At present roughly half of Welsh woodlands is managed for the Assembly Government by the Forestry Commission and half is in private ownership. Harvested volume is greater by proportion from the public sector: the trick will be to increase the contribution of the private sector.

The Welsh Forest Business Partnership, which emerged from work done by the GATE (Gaining Added value from Timber in Europe) project, has been given the job of co-ordinating supply and marketing issues for Wales' 1,700 wood-related companies.

Already its work is bearing fruit. …

The rest of this article is only available to active members of Questia

Sign up now for a free, 1-day trial and receive full access to:

  • Questia's entire collection
  • Automatic bibliography creation
  • More helpful research tools like notes, citations, and highlights
  • Ad-free environment

Already a member? Log in now.

Notes for this article

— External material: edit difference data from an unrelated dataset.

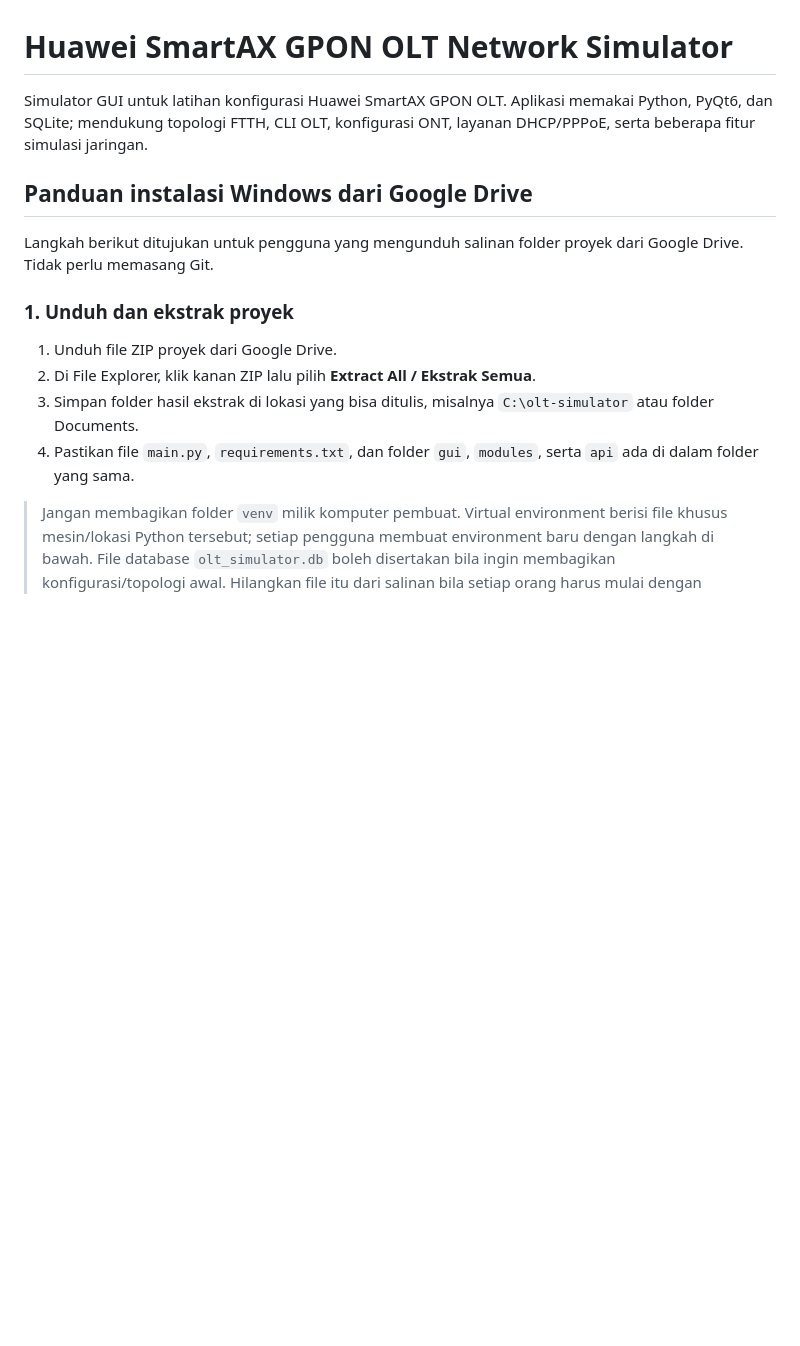
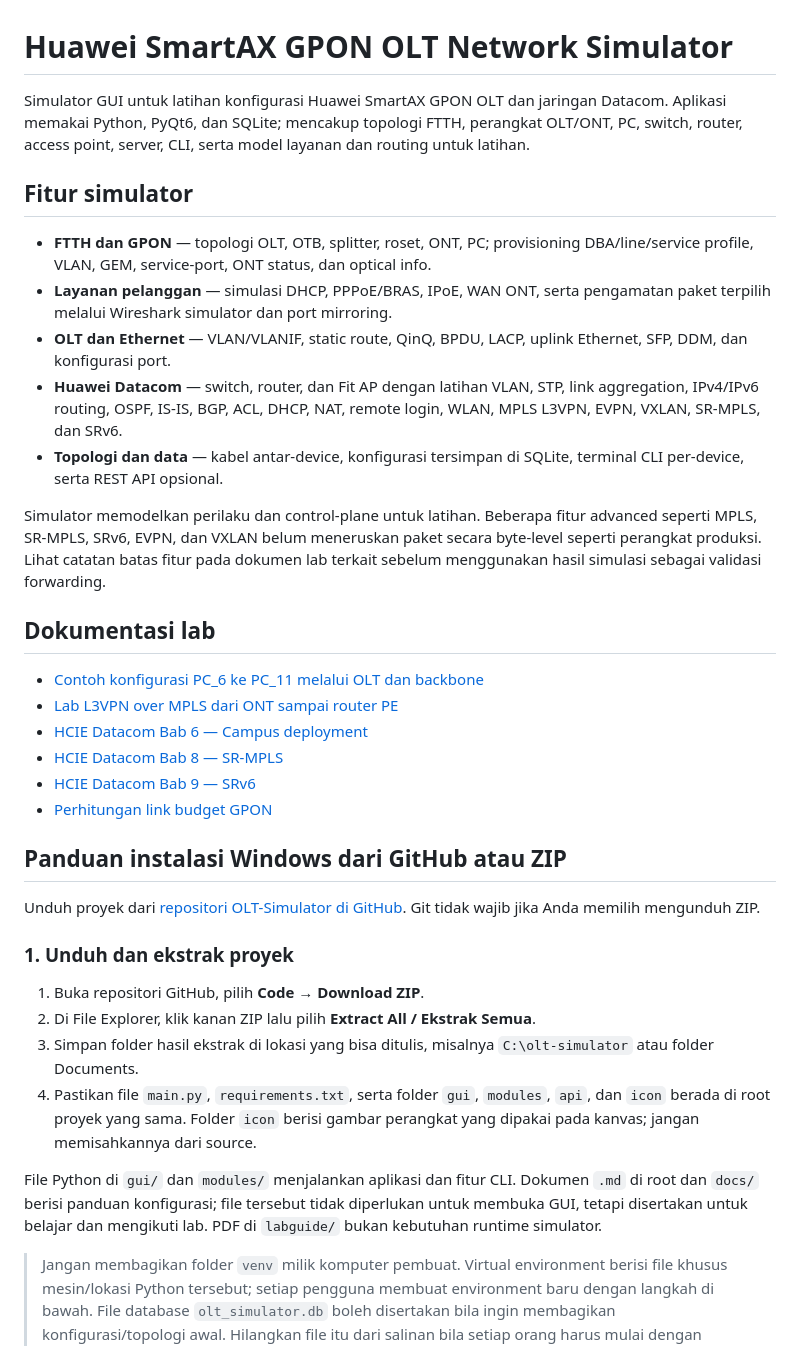
Before and after one commit to stenlymo/OLT-Simulator, a Markdown page: README.md, the part around the change. GitHub-like rendering; blank space fills up the shorter version.

```diff
--- a/README.md
+++ b/README.md
@@ -1,22 +1,58 @@
 # Huawei SmartAX GPON OLT Network Simulator
 
-Simulator GUI untuk latihan konfigurasi Huawei SmartAX GPON OLT. Aplikasi
-memakai Python, PyQt6, dan SQLite; mendukung topologi FTTH, CLI OLT, konfigurasi
-ONT, layanan DHCP/PPPoE, serta beberapa fitur simulasi jaringan.
+Simulator GUI untuk latihan konfigurasi Huawei SmartAX GPON OLT dan jaringan
+Datacom. Aplikasi memakai Python, PyQt6, dan SQLite; mencakup topologi FTTH,
+perangkat OLT/ONT, PC, switch, router, access point, server, CLI, serta model
+layanan dan routing untuk latihan.
 
-## Panduan instalasi Windows dari Google Drive
+## Fitur simulator
 
-Langkah berikut ditujukan untuk pengguna yang mengunduh salinan folder proyek
-dari Google Drive. Tidak perlu memasang Git.
+- **FTTH dan GPON** — topologi OLT, OTB, splitter, roset, ONT, PC; provisioning
+  DBA/line/service profile, VLAN, GEM, service-port, ONT status, dan optical info.
+- **Layanan pelanggan** — simulasi DHCP, PPPoE/BRAS, IPoE, WAN ONT, serta
+  pengamatan paket terpilih melalui Wireshark simulator dan port mirroring.
+- **OLT dan Ethernet** — VLAN/VLANIF, static route, QinQ, BPDU, LACP, uplink
+  Ethernet, SFP, DDM, dan konfigurasi port.
+- **Huawei Datacom** — switch, router, dan Fit AP dengan latihan VLAN, STP,
+  link aggregation, IPv4/IPv6 routing, OSPF, IS-IS, BGP, ACL, DHCP, NAT,
+  remote login, WLAN, MPLS L3VPN, EVPN, VXLAN, SR-MPLS, dan SRv6.
+- **Topologi dan data** — kabel antar-device, konfigurasi tersimpan di SQLite,
+  terminal CLI per-device, serta REST API opsional.
+
+Simulator memodelkan perilaku dan control-plane untuk latihan. Beberapa fitur
+advanced seperti MPLS, SR-MPLS, SRv6, EVPN, dan VXLAN belum meneruskan paket
+secara byte-level seperti perangkat produksi. Lihat catatan batas fitur pada
+dokumen lab terkait sebelum menggunakan hasil simulasi sebagai validasi
+forwarding.
+
+## Dokumentasi lab
+
+- [Contoh konfigurasi PC_6 ke PC_11 melalui OLT dan backbone](sim.md)
+- [Lab L3VPN over MPLS dari ONT sampai router PE](mpls.md)
+- [HCIE Datacom Bab 6 — Campus deployment](docs/HCIE_CHAPTER_6.md)
+- [HCIE Datacom Bab 8 — SR-MPLS](docs/HCIE_CHAPTER_8_SRMPLS.md)
+- [HCIE Datacom Bab 9 — SRv6](docs/HCIE_CHAPTER_9_SRV6.md)
+- [Perhitungan link budget GPON](docs/link_budget.md)
+
+## Panduan instalasi Windows dari GitHub atau ZIP
+
+Unduh proyek dari [repositori OLT-Simulator di GitHub](https://github.com/stenlymo/OLT-Simulator).
+Git tidak wajib jika Anda memilih mengunduh ZIP.
 
 ### 1. Unduh dan ekstrak proyek
 
-1. Unduh file ZIP proyek dari Google Drive.
+1. Buka repositori GitHub, pilih **Code → Download ZIP**.
 2. Di File Explorer, klik kanan ZIP lalu pilih **Extract All / Ekstrak Semua**.
 3. Simpan folder hasil ekstrak di lokasi yang bisa ditulis, misalnya
    `C:\olt-simulator` atau folder Documents.
-4. Pastikan file `main.py`, `requirements.txt`, dan folder `gui`, `modules`,
-   serta `api` ada di dalam folder yang sama.
+4. Pastikan file `main.py`, `requirements.txt`, serta folder `gui`, `modules`,
+   `api`, dan `icon` berada di root proyek yang sama. Folder `icon` berisi
+   gambar perangkat yang dipakai pada kanvas; jangan memisahkannya dari source.
+
+File Python di `gui/` dan `modules/` menjalankan aplikasi dan fitur CLI.
+Dokumen `.md` di root dan `docs/` berisi panduan konfigurasi; file tersebut
+tidak diperlukan untuk membuka GUI, tetapi disertakan untuk belajar dan mengikuti
+lab. PDF di `labguide/` bukan kebutuhan runtime simulator.
 
 > Jangan membagikan folder `venv` milik komputer pembuat. Virtual environment
 > berisi file khusus mesin/lokasi Python tersebut; setiap pengguna membuat
```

Add a new note
If you are trying to select text to create highlights or citations, remember that you must now click or tap on the first word, and then click or tap on the last word.
One moment ...
Default project is now your active project.
Project items

Items saved from this article

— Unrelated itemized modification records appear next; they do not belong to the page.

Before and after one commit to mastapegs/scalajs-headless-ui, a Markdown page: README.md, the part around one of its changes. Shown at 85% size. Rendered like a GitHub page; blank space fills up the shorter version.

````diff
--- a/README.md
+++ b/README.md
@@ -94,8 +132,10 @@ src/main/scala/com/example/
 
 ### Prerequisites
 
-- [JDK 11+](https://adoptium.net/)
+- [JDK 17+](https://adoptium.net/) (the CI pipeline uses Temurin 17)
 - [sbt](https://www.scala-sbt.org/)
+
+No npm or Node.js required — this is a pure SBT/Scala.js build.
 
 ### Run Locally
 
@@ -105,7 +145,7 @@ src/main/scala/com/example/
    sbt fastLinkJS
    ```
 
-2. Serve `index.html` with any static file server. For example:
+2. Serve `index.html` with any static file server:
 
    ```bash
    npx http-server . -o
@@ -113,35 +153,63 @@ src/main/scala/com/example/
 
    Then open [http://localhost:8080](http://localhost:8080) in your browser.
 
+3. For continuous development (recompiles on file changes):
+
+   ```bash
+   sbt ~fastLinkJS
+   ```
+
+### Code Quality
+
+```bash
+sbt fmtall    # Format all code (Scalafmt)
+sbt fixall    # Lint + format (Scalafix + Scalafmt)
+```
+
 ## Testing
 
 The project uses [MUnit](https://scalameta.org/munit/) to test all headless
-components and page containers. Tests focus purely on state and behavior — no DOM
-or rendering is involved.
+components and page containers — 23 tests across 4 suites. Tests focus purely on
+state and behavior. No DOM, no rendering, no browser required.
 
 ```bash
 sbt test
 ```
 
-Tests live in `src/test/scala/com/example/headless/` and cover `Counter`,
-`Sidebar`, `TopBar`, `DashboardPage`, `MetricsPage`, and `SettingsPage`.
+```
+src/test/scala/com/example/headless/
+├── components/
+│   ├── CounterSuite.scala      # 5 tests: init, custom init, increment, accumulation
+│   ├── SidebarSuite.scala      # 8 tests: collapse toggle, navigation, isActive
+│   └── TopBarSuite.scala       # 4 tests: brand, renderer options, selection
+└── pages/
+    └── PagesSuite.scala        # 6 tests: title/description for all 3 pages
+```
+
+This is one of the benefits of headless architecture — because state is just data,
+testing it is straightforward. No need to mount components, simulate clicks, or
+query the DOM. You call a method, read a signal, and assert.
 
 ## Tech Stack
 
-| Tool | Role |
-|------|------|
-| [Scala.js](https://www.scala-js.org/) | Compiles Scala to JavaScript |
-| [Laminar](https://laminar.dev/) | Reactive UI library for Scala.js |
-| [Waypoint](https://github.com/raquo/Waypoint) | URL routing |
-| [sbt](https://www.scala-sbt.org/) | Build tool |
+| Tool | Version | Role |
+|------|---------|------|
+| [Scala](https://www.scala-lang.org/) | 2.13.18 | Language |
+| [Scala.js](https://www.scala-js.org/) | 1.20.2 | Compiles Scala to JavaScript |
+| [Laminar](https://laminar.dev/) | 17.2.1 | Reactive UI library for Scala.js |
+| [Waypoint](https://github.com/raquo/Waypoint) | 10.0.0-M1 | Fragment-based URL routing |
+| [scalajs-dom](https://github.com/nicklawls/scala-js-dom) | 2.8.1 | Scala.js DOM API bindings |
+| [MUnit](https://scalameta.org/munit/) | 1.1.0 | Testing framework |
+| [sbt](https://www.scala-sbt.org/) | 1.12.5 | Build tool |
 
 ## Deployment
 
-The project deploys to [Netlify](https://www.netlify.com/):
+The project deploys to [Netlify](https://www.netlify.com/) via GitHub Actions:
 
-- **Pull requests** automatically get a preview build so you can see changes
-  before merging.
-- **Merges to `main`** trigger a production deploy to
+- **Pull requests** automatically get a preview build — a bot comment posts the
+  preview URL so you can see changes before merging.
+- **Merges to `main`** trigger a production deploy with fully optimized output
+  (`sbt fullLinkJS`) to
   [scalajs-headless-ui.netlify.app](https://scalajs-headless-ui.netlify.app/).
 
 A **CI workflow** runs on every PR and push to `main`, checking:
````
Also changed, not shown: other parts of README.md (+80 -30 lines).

This article has been saved
Highlights (0)
Some of your highlights are legacy items.

Highlights saved before July 30, 2012 will not be displayed on their respective source pages.

You can easily re-create the highlights by opening the book page or article, selecting the text, and clicking “Highlight.”

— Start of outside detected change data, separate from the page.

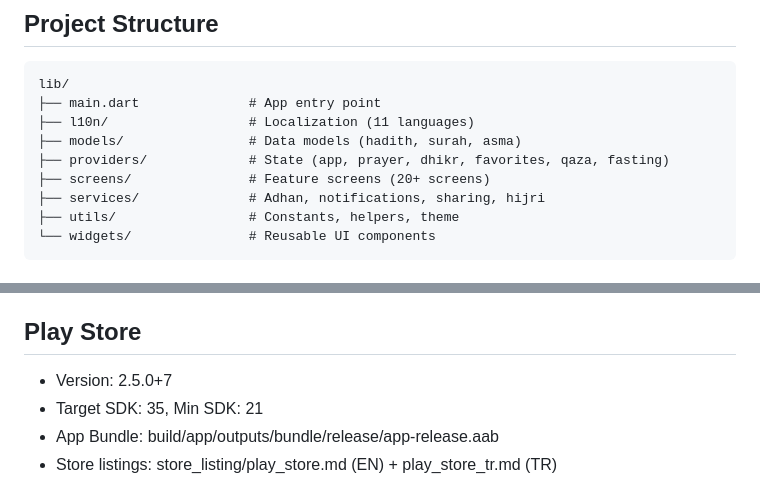
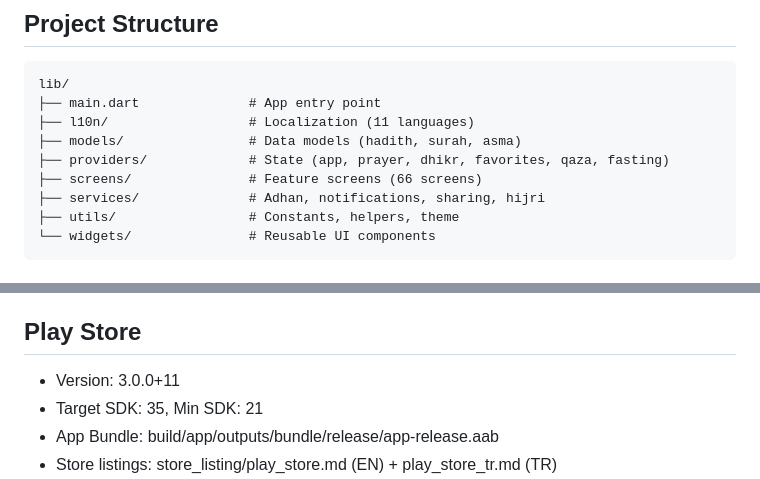
Before and after one commit to safvan96/islamic-companion-app, a Markdown page: CLAUDE.md, 2 parts joined by grey strips. Rendered like a GitHub page.

```diff
--- a/CLAUDE.md
+++ b/CLAUDE.md
@@ -55,7 +55,7 @@ lib/
 ├── l10n/                  # Localization (11 languages)
 ├── models/                # Data models (hadith, surah, asma)
 ├── providers/             # State (app, prayer, dhikr, favorites, qaza, fasting)
-├── screens/               # Feature screens (20+ screens)
+├── screens/               # Feature screens (66 screens)
 ├── services/              # Adhan, notifications, sharing, hijri
 ├── utils/                 # Constants, helpers, theme
 └── widgets/               # Reusable UI components
@@ -69,7 +69,7 @@ lib/
 - Keystore: android/app/upload-keystore.jks (password: IslamicApp2026!)
 
 ## Play Store
-- Version: 2.5.0+7
+- Version: 3.0.0+11
 - Target SDK: 35, Min SDK: 21
 - App Bundle: build/app/outputs/bundle/release/app-release.aab
 - Store listings: store_listing/play_store.md (EN) + play_store_tr.md (TR)
```
Also changed, not shown: store_listing/play_store_v3.md (added, +95 -0 lines), store_listing/play_store_v3_tr.md (added, +70 -0 lines).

Citations (0)
Some of your citations are legacy items.

Any citation created before July 30, 2012 will labeled as a “Cited page.” New citations will be saved as cited passages, pages or articles.

We also added the ability to view new citations from your projects or the book or article where you created them.

Notes (0)
Bookmarks (0)

You have no saved items from this article

Project items include:
  • Saved book/article
  • Highlights
  • Quotes/citations
  • Notes
  • Bookmarks
Notes
Cite this article

Cited article

Style
Citations are available only to our active members.
Sign up now to cite pages or passages in MLA, APA and Chicago citation styles.

(Einhorn, 1992, p. 25)

(Einhorn 25)

1

1. Lois J. Einhorn, Abraham Lincoln, the Orator: Penetrating the Lincoln Legend (Westport, CT: Greenwood Press, 1992), 25, http://www.questia.com/read/27419298.

Cited article

Timber: Growth Industry; Rural Affairs Editor Andrew Forgrave Reports on a Major Modern Revival for an Ancient Building Material
Settings

Settings

Typeface
Text size Smaller Larger Reset View mode
Search within

Search within this article

Look up

Look up a word

  • Dictionary
  • Thesaurus
Please submit a word or phrase above.
Print this page

Print this page

Why can't I print more than one page at a time?

Full screen

matching results for page

Cited passage

Style
Citations are available only to our active members.
Sign up now to cite pages or passages in MLA, APA and Chicago citation styles.

"Portraying himself as an honest, ordinary person helped Lincoln identify with his audiences." (Einhorn, 1992, p. 25).

"Portraying himself as an honest, ordinary person helped Lincoln identify with his audiences." (Einhorn 25)

"Portraying himself as an honest, ordinary person helped Lincoln identify with his audiences."1

1. Lois J. Einhorn, Abraham Lincoln, the Orator: Penetrating the Lincoln Legend (Westport, CT: Greenwood Press, 1992), 25, http://www.questia.com/read/27419298.

Cited passage

Welcome to the new Questia Reader

The Questia Reader has been updated to provide you with an even better online reading experience.  It is now 100% Responsive, which means you can read our books and articles on any sized device you wish.  All of your favorite tools like notes, highlights, and citations are still here, but the way you select text has been updated to be easier to use, especially on touchscreen devices.  Here's how:

1. Click or tap the first word you want to select.
2. Click or tap the last word you want to select.

OK, got it!

Thanks for trying Questia!

Please continue trying out our research tools, but please note, full functionality is available only to our active members.

Your work will be lost once you leave this Web page.

For full access in an ad-free environment, sign up now for a FREE, 1-day trial.

Already a member? Log in now.